Anchalee Kongrut
Bangkok Post

(Wednesday, Sept. 4, 2002 -- CropChoice news) -- Ammar Siamwalla, a senior economist, was cited as saying yesterday that biotechnology and patent laws could lead to a host of conflicts between developed and developing nations, and that fear of biotechnology in Thailand has been misplaced and narrowly focused on the safety of consuming genetically modified crops, adding, "From the perspective of an economist, the issue at the heart of the biotechnology problem is that the new technology is not equally distributed and belongs to only a few transnational companies."

Michael Blakeney, director of Queen Mary Intellectual Property Research Institute, University of London, was cited as saying that developing countries hold only 6% of biotechnology patents while developed nations hold the rest.

Jakkrit Kuanpote, a lecturer on patent law, said opposition to biotechnology in Thailand was mainly due to a lack of laws governing benefit-sharing.

Thailand has yet to ratify the Convention on Biological Diversity, which advocates the opening up of biological resources for research with the condition that any benefits derived from such research be shared with nations or communities owning the resources.

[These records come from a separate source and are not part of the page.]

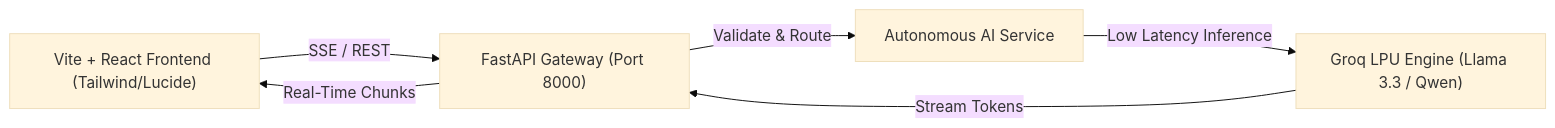
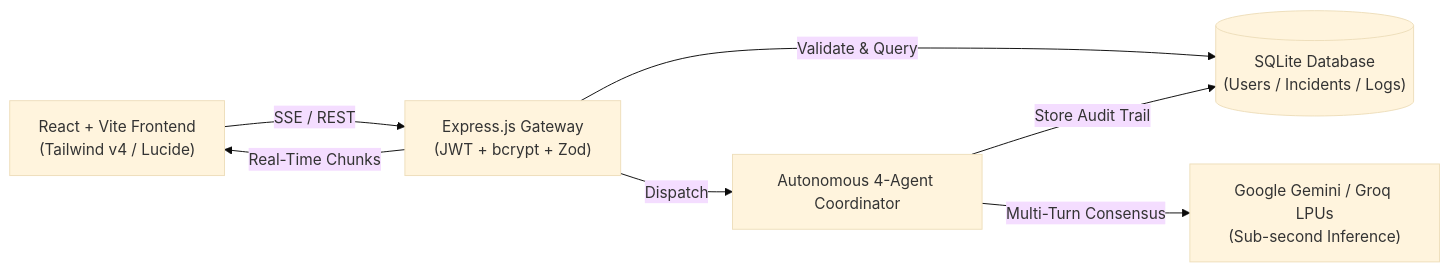
One commit to abbysallord/16Bits changed the diagram in presentation/slides.md. Above: the diagram before and after it, drawn with Mermaid (base theme). The commit also changed other lines of this file, not shown here.

Commit message:
docs(presentation): update Slidev deck for 16Bits OmniOps 4-agent swarm architecture

````diff
--- a/presentation/slides.md
+++ b/presentation/slides.md
@@ -95,13 +104,15 @@
 ```mermaid
 graph LR
-    Client["Vite + React Frontend (Tailwind/Lucide)"]
-    API["FastAPI Gateway (Port 8000)"]
-    Service["Autonomous AI Service"]
-    Groq["Groq LPU Engine (Llama 3.3 / Qwen)"]
+    Client["React + Vite Frontend\n(Tailwind v4 / Lucide)"]
+    API["Express.js Gateway\n(JWT + bcrypt + Zod)"]
+    DB[("SQLite Database\n(Users / Incidents / Logs)")]
+    Swarm["Autonomous 4-Agent Coordinator"]
+    AI["Google Gemini / Groq LPUs\n(Sub-second Inference)"]
 
     Client -->|SSE / REST| API
-    API -->|Validate & Route| Service
-    Service -->|Low Latency Inference| Groq
-    Groq -->|Stream Tokens| API
+    API -->|Validate & Query| DB
+    API -->|Dispatch| Swarm
+    Swarm -->|Multi-Turn Consensus| AI
+    Swarm -->|Store Audit Trail| DB
     API -->|Real-Time Chunks| Client
 ```
````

Thailand, however, has passed the Plant Variety Act to guard against biopiracy since 1999 but a specific law guiding benefit-sharing is yet to be written.

Source:Bangkok Post via AgNet